_ASSIGNMENT_. Which lines below include "resultado"? Copy them all.

[[ THE DATA open ]]

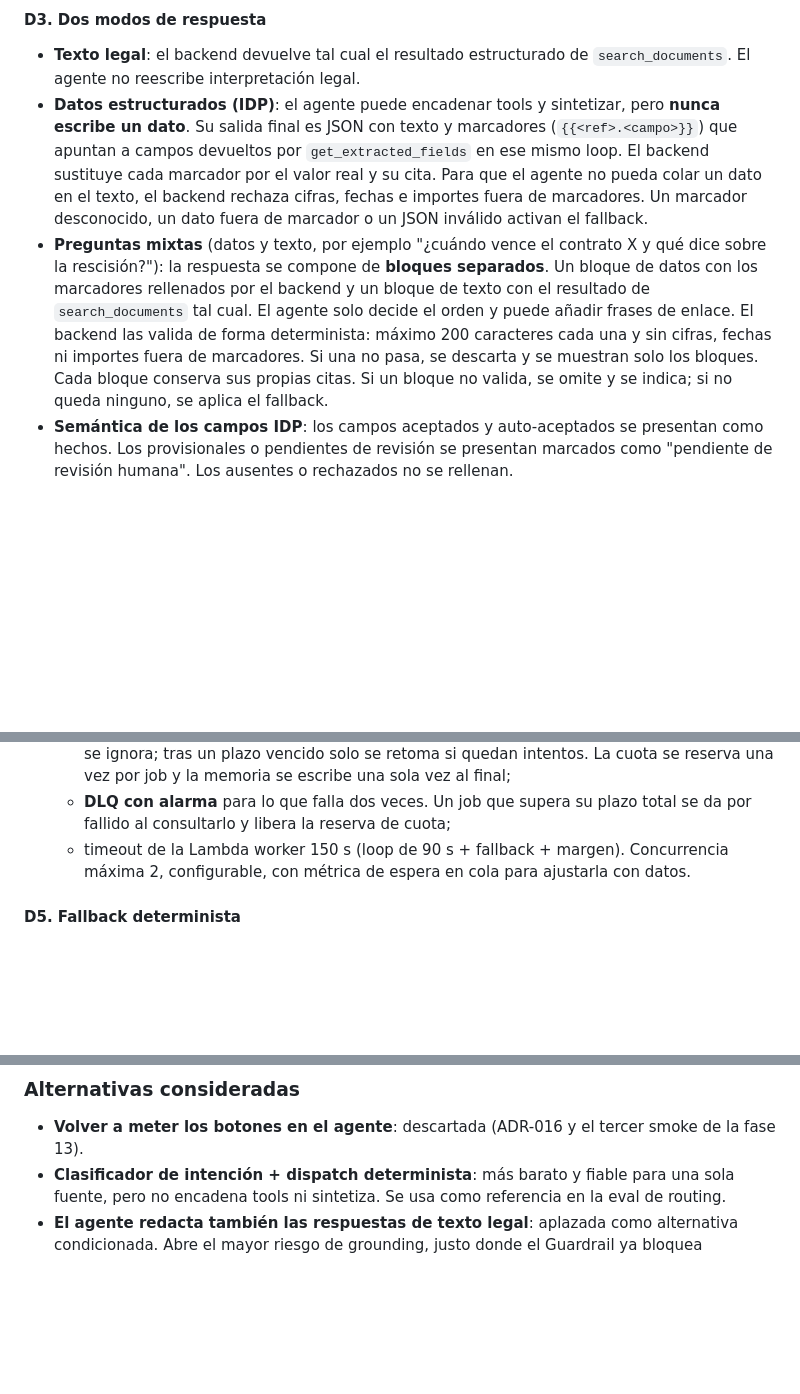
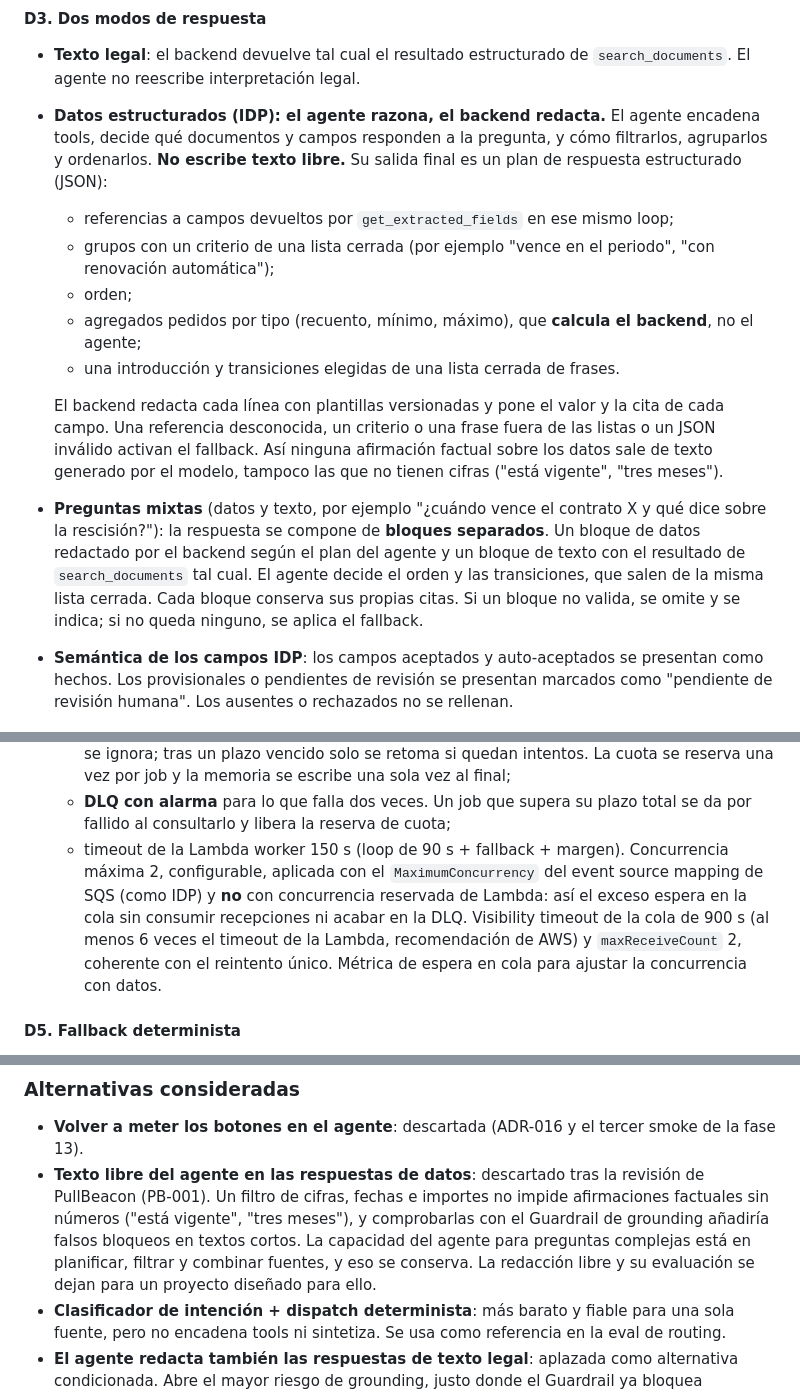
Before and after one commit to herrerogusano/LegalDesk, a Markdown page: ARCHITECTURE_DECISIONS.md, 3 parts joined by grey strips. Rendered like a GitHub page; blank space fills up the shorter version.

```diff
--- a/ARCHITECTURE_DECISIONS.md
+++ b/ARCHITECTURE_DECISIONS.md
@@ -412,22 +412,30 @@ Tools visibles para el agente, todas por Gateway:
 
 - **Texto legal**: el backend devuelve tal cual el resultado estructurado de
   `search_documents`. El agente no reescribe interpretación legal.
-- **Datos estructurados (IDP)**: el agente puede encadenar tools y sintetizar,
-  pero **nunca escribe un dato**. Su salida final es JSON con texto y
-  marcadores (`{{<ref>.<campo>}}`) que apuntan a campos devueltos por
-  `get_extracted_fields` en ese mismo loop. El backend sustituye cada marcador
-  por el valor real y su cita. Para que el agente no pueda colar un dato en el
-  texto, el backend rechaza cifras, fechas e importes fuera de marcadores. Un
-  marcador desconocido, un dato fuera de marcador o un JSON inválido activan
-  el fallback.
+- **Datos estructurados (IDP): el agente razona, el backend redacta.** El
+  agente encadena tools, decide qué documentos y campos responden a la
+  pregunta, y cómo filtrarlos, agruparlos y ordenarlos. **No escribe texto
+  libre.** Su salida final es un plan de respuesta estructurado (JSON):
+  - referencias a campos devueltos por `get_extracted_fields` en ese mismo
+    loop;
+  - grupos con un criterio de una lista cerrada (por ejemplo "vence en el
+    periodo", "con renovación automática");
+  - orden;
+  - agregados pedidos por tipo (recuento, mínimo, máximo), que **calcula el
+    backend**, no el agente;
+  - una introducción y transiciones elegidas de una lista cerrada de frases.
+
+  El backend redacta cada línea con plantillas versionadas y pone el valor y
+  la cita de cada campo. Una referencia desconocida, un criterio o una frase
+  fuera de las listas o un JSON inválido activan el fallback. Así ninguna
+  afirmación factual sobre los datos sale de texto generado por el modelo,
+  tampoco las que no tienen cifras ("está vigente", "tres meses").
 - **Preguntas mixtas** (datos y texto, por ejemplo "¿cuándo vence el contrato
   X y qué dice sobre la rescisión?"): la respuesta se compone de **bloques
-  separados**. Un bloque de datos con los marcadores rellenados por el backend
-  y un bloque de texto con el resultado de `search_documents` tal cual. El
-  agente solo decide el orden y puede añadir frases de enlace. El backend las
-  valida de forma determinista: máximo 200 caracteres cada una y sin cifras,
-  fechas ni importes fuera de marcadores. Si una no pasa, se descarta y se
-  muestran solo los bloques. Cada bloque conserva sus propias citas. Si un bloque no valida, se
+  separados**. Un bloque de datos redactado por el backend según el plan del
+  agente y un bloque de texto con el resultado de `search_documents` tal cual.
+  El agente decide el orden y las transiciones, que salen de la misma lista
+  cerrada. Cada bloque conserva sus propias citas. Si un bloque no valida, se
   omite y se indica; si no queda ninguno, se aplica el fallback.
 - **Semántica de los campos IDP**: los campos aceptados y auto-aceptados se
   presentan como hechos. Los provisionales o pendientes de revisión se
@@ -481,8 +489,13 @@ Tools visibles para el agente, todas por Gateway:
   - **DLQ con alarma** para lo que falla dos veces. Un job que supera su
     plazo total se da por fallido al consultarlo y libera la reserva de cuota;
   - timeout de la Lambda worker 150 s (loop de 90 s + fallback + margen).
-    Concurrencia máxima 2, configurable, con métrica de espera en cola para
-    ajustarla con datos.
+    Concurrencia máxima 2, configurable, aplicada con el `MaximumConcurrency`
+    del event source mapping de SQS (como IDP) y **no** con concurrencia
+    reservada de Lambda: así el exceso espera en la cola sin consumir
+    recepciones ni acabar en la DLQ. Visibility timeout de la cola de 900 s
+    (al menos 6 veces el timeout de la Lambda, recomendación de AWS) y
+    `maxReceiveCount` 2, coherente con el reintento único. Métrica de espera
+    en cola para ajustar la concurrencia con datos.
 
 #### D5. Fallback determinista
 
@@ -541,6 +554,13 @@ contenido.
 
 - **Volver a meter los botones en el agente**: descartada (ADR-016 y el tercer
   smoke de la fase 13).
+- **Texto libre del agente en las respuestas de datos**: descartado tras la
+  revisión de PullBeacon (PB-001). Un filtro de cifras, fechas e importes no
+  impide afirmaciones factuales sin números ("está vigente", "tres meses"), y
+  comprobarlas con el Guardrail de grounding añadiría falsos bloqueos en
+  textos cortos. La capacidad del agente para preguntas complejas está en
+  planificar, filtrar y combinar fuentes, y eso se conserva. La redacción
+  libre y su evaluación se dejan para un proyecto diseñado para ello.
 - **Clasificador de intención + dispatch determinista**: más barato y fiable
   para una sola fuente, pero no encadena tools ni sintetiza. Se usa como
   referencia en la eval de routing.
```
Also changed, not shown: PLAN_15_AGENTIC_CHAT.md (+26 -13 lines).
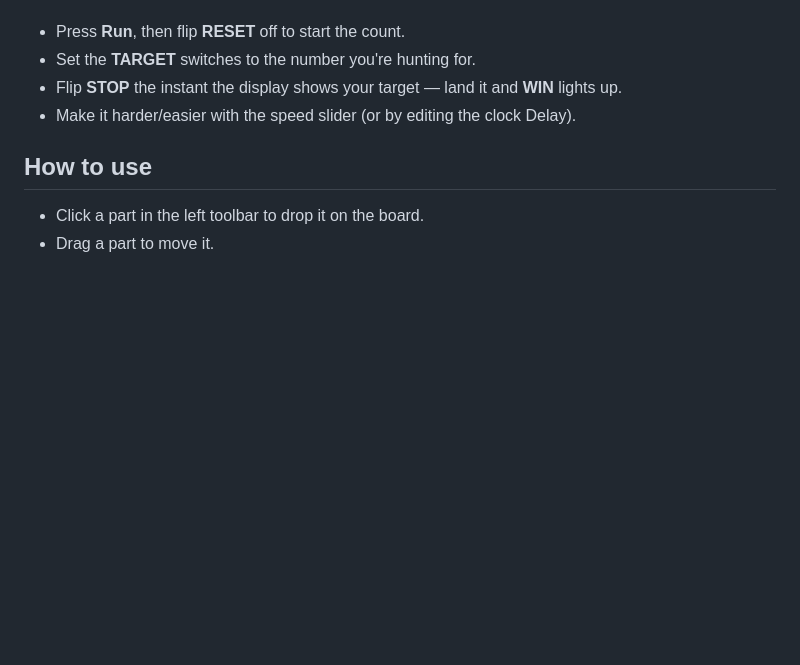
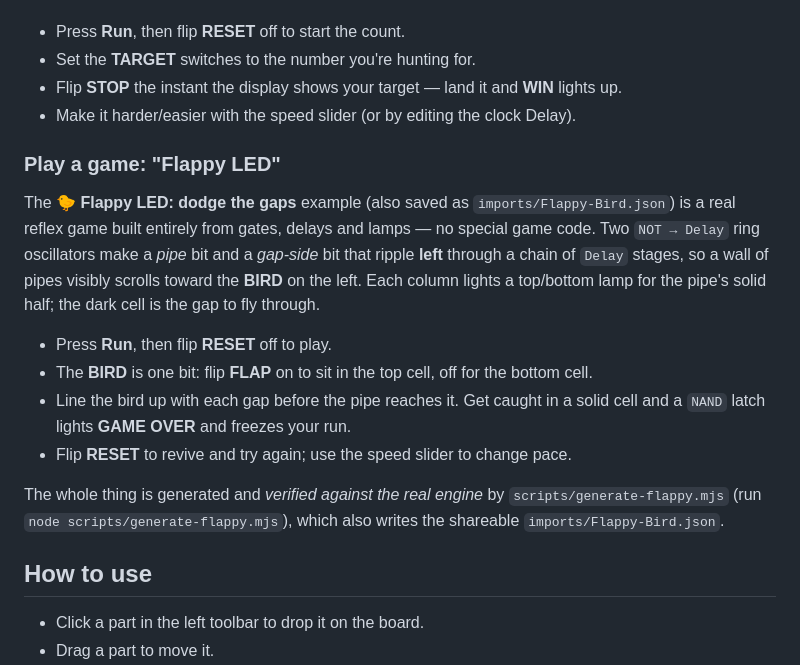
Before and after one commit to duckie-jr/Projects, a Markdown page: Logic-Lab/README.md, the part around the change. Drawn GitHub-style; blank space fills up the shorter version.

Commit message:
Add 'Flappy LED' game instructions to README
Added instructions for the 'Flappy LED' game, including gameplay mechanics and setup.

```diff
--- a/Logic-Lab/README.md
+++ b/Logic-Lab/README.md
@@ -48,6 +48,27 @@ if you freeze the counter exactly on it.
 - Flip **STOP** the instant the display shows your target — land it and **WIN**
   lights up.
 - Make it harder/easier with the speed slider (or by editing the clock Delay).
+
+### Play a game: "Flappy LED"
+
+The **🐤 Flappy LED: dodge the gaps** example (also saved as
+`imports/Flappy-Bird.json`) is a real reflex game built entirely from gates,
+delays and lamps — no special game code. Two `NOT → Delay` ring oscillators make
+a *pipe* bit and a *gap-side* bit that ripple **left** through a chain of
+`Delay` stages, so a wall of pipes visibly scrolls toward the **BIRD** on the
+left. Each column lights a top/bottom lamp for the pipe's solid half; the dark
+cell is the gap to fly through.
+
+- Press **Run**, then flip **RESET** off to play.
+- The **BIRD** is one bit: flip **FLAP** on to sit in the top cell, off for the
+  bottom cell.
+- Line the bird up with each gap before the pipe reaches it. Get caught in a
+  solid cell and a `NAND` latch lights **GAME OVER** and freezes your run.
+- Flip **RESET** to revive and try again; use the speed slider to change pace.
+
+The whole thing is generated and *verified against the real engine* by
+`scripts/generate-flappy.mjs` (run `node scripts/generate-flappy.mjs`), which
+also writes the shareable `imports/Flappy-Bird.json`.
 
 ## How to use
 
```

[[ THE DATA closed ]]

_RESULT BELOW_.
 - **Texto legal**: el backend devuelve tal cual el resultado estructurado de
-  y un bloque de texto con el resultado de `search_documents` tal cual. El
+  agente y un bloque de texto con el resultado de `search_documents` tal cual.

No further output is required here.